It’s Saturday again. 7 days from when we first discovered the nest. 11:45 AM. I am relaxing on the deck – have just opened a book, when a black and white gooey blob of bird poop hits the bulls-eye – right on my head – drips down my forehead. “Wha-the?..” Was that on purpose? I look for adult robins straight up into the trees above me, but see no visible perpetrators. Wily! Into the house I march to clean up my hair, face, glasses, shirt, and – finally I’m back out again.

I look over at the nest – one hatchling is perched up on the side of the nest – oh my goodness!

IMG_8737

I took a video:

The outside temperature is already soaring toward 90 degrees.

By 12:10 we’ve noticed the first bird (a fledgling now!) has jumped onto a tree limb

IMG_8739

“They fledge because an instinct tells them they must, ” is how one article put it. At 12-14 days their brains are ripe to learn a lot of important skills – to walk, hop, balance on branches … it’s time to get started! (Okay – so that nest has been there at least 4 weeks!)

The mother (or father) comes with food. Which bird do you think gets the worm?

Awwwwww. That’s motivating! The first fledgling! The bird out of the nest gets the worm! (What can humans learn from this? – “if you want to be fed, you must be out of the nest.” hmmmm …)

The second bird is out and up on the side of the nest now

IMG_8755

We keep watching – It’s 1:15 now. For the past hour, the first fletchling has been balancing, standing, shaking, chirping, pruning her feathers (okay, could be a ‘he’) mustering up the courage to jump! – since the baby birds can’t fly yet.

IMG_8756

I go off to do something in the house. Return at 2:05 – 50 minutes later. The first fledgling has hopped off and is gone! The second fledgling has hopped off the nest and is perched down the limb about six feet away from the nest.

IMG_8797

IMG_8786

The second fledgling stood there for the longest time – preening his feathers, exercising his legs, checking out his balance, chirping, stretching his wings, mustering up all his courage – to jump!
I watched him for quite a while – Thought I might catch him jump in a video:

His mom or dad came with another worm, too. “You can do it!” they seemed to be chirping at him from not far away. Megan kept watch while I finally went off to do other things in the house. Finally at 3:18 (75 minutes later!) the bird jumped. Megan saw it and called out to me. I ran out and captured it on video just as it hopped to the end of the back yard into the peonies.

Meanwhile …. a third beak poked up out of the nest. The runt! I had seen a tiny third beak poking up between the other two – just once in the past week. I thought that bird had died. Hadn’t seen it at all amidst all this other activity.

IMG_8760
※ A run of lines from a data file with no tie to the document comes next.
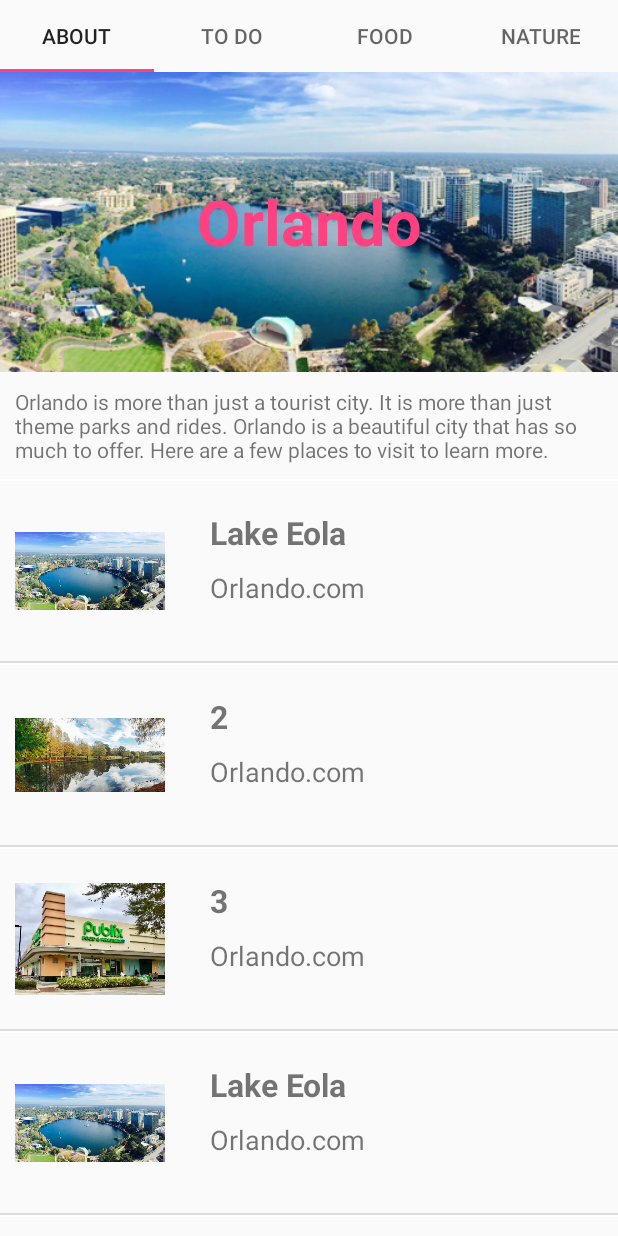
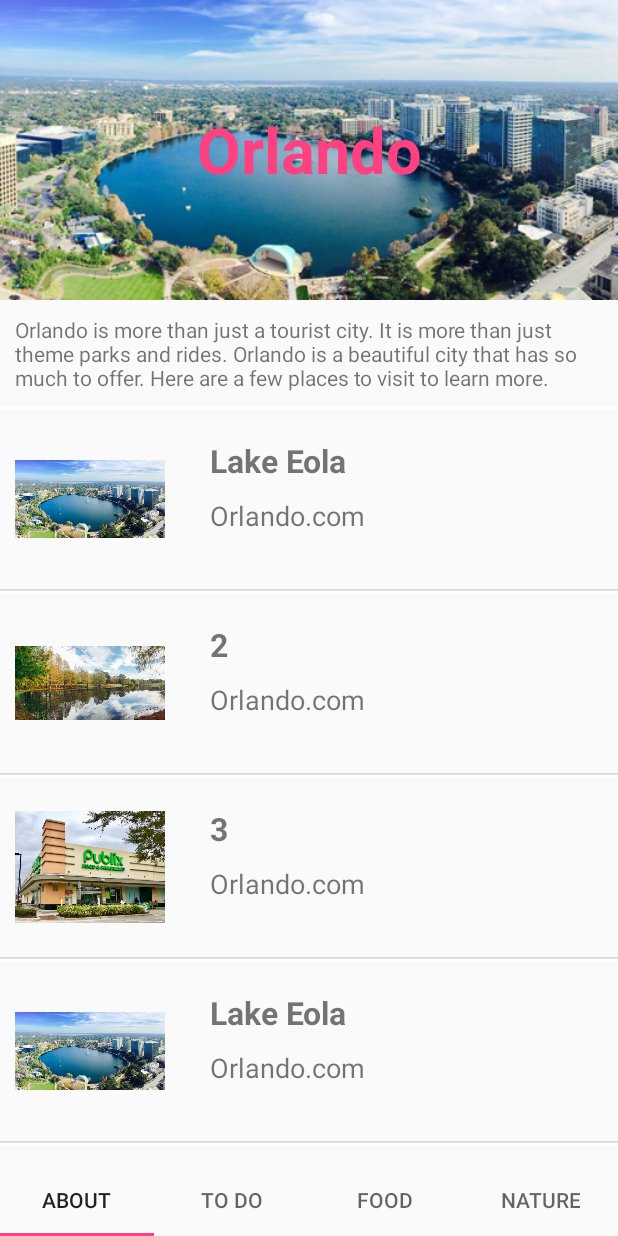
Before and after one commit to ericdgood/Beyond-the-Themes, an Android app: the screen it shows after launch (MainActivity), on a phone screen of 412 x 824 dp. Run offline under Robolectric (Android 15) with nearby library versions, the light colour scheme and no system bars.

Commit message:
moved the tabs to bottom of page

```diff
--- a/app/src/main/java/com/example/android/beyondthethemes/AboutFragment.java
+++ b/app/src/main/java/com/example/android/beyondthethemes/AboutFragment.java
@@ -62,5 +62,4 @@ public class AboutFragment extends Fragment {
 
         return tabinfoView;
     }
-
 }
--- a/app/src/main/java/com/example/android/beyondthethemes/Place.java
+++ b/app/src/main/java/com/example/android/beyondthethemes/Place.java
@@ -33,6 +33,4 @@ public class Place {
     public String getPlaceWeb() {
         return mPlaceWeb;
     }
-
-
 }
--- a/app/src/main/res/layout/activity_main.xml
+++ b/app/src/main/res/layout/activity_main.xml
@@ -5,15 +5,15 @@
     xmlns:tools="http://schemas.android.com/tools"
     android:orientation="vertical">
 
-    <android.support.design.widget.TabLayout
-        android:id="@+id/sliding_tabs"
-        android:layout_width="match_parent"
-        android:layout_height="wrap_content"/>
-
     <android.support.v4.view.ViewPager
         android:id="@+id/viewpager"
         android:layout_width="match_parent"
         android:layout_height="0dp"
         android:layout_weight="1"/>
 
+    <android.support.design.widget.TabLayout
+        android:id="@+id/sliding_tabs"
+        android:layout_width="match_parent"
+        android:layout_height="wrap_content"/>
+
 </LinearLayout>
```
Oh my goodness. Where has he been all this time? He is so much tinier than the other two – surely mom and dad will let him stay in the nest another day or two till he’s ready? He’s a late bloomer. Probably got bullied in the nest by the other two all along. He just needs a little time to catch up.

What do you think? Does he stay or does he fledge today? ….